Exercise aim. A verbatim reproduction of every entry is the expected answer.

Records from a data collection.
- Opening Delimiter -

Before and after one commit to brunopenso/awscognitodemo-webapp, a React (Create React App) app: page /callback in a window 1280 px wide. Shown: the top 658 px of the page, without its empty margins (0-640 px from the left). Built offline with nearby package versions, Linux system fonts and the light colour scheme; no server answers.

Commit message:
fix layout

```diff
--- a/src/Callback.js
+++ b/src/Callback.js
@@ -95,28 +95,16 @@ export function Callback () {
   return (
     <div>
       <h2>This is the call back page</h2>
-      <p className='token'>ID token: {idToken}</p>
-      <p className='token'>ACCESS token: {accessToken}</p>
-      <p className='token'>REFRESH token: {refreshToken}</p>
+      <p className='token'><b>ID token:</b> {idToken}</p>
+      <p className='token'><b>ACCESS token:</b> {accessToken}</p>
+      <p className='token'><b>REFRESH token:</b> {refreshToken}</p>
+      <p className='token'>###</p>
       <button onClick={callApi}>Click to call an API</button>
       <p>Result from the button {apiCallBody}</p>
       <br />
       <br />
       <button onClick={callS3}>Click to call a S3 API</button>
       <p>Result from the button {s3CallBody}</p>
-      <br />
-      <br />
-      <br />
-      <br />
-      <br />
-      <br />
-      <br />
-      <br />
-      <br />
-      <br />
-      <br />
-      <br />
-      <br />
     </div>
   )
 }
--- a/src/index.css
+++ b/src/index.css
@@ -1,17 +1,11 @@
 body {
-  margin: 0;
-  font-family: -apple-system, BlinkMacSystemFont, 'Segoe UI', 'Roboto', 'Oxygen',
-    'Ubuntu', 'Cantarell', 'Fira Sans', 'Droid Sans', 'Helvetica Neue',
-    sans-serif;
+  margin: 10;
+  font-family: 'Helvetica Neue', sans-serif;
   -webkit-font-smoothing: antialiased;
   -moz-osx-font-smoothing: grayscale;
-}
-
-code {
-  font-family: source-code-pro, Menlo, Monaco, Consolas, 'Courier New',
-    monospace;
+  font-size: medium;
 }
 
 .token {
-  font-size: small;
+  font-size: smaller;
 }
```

- Closing Delimiter -

Written solution.
Before and after one commit to brunopenso/awscognitodemo-webapp, a React (Create React App) app: page /callback in a window 1280 px wide. Shown: the top 658 px of the page, without its empty margins (0-640 px from the left). Built offline with nearby package versions, Linux system fonts and the light colour scheme; no server answers.

Commit message:
fix layout

```diff
--- a/src/Callback.js
+++ b/src/Callback.js
@@ -95,28 +95,16 @@ export function Callback () {
   return (
     <div>
       <h2>This is the call back page</h2>
-      <p className='token'>ID token: {idToken}</p>
-      <p className='token'>ACCESS token: {accessToken}</p>
-      <p className='token'>REFRESH token: {refreshToken}</p>
+      <p className='token'><b>ID token:</b> {idToken}</p>
+      <p className='token'><b>ACCESS token:</b> {accessToken}</p>
+      <p className='token'><b>REFRESH token:</b> {refreshToken}</p>
+      <p className='token'>###</p>
       <button onClick={callApi}>Click to call an API</button>
       <p>Result from the button {apiCallBody}</p>
       <br />
       <br />
       <button onClick={callS3}>Click to call a S3 API</button>
       <p>Result from the button {s3CallBody}</p>
-      <br />
-      <br />
-      <br />
-      <br />
-      <br />
-      <br />
-      <br />
-      <br />
-      <br />
-      <br />
-      <br />
-      <br />
-      <br />
     </div>
   )
 }
--- a/src/index.css
+++ b/src/index.css
@@ -1,17 +1,11 @@
 body {
-  margin: 0;
-  font-family: -apple-system, BlinkMacSystemFont, 'Segoe UI', 'Roboto', 'Oxygen',
-    'Ubuntu', 'Cantarell', 'Fira Sans', 'Droid Sans', 'Helvetica Neue',
-    sans-serif;
+  margin: 10;
+  font-family: 'Helvetica Neue', sans-serif;
   -webkit-font-smoothing: antialiased;
   -moz-osx-font-smoothing: grayscale;
-}
-
-code {
-  font-family: source-code-pro, Menlo, Monaco, Consolas, 'Courier New',
-    monospace;
+  font-size: medium;
 }
 
 .token {
-  font-size: small;
+  font-size: smaller;
 }
```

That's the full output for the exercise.